I dabble in web stuff (making websites in some form or other), because I'm comfortable with the internet and basic mark-up, and because I can't seem to shake this habit of doing things myself whenever I think I can do better than what's already out there. I'm not a graphic designer or an illustrator, but I have some training in user interface and interaction and I know how to create content and structure information, and I know my way around a stylesheet.
My 9 to 5 with the Center for Health & the Social Sciences at the University of Chicago involves a lot of different type of work, but redesigning the website was one of my biggest projects. This site was created in Dreamweaver, to support an existing Adobe Contribute content management system that was in place before I started. Although the site uses Dreamweaver templates, I manually coded nearly all of the layout and design elements. While I'm pleased with the design, I think the creation of entirely new web content and a large-scale restructuring of the information architecture underlying the Center's web presence is an even greater accomplishment.
I created bikeCHI.org when I realized that Chicago was lacking a good reference site for information on the city's vibrant bike community. While there are excellent blogs and forums dedicating to the Chicago bike scene, all of which have extensive blogrolls and lists of links to other sites, none of these gave me the information I wanted, presented in the way I wanted it presented. bikeCHI.org has the same links as many other sites, but it links only to recent, up-to-date content, and it offers descriptions of each linked site. With integrated Google Calendar support, I'm hoping to expand this site into a more comprehensive resource for cyclists around Chicago right now. This site is powered by Joomla, a flexible and powerful open-source CMS.

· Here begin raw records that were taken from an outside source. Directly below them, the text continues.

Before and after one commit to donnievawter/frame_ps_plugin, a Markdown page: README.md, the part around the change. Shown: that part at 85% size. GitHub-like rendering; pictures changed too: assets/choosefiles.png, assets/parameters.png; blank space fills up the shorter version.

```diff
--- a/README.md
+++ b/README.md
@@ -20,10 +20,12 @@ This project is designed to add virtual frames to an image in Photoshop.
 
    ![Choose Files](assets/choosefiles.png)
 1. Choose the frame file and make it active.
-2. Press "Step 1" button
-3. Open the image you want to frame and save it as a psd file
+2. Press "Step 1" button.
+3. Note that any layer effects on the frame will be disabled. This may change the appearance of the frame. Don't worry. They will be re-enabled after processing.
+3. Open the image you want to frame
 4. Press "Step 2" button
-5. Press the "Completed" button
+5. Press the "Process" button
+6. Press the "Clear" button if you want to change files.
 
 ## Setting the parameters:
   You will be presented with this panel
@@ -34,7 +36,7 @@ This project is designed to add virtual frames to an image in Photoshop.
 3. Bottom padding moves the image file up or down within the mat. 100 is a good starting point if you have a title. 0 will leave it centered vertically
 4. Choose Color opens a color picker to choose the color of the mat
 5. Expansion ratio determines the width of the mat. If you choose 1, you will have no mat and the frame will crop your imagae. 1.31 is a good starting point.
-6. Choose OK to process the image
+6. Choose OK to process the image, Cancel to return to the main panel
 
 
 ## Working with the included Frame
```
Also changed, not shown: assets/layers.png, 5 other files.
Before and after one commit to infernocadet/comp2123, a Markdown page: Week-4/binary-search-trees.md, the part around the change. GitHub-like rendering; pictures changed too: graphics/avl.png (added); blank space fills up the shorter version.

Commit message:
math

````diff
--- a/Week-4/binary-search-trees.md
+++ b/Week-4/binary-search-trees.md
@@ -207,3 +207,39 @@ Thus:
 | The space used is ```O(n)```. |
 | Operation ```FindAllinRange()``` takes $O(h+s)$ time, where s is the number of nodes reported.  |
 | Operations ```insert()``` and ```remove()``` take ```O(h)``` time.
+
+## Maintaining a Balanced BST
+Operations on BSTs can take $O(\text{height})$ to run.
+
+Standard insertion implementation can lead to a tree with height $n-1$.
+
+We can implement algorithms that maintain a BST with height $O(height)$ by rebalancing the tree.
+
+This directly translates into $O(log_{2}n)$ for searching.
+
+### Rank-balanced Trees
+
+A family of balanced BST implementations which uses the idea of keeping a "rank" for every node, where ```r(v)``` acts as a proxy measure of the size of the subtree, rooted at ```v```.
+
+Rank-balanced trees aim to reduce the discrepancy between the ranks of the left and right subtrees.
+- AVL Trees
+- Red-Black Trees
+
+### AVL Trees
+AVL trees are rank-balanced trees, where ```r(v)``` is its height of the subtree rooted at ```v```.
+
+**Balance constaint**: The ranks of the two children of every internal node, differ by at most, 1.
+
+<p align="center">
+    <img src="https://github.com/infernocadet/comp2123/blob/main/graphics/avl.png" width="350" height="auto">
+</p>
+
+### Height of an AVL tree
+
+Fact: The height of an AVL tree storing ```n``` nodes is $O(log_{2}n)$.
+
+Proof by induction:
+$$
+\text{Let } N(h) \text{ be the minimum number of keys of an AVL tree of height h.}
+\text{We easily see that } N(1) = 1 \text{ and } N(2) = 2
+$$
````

Brewing Notes is a small personal project, but is a good example of a Wordpress-powered blog that can be put together quickly (and cheaply). I use this site to collect all of my notes from our homebrewing attempts, allowing me to access them on-the-go. And, of course, it's possible other people might stumble upon it and find our experiences enlightening.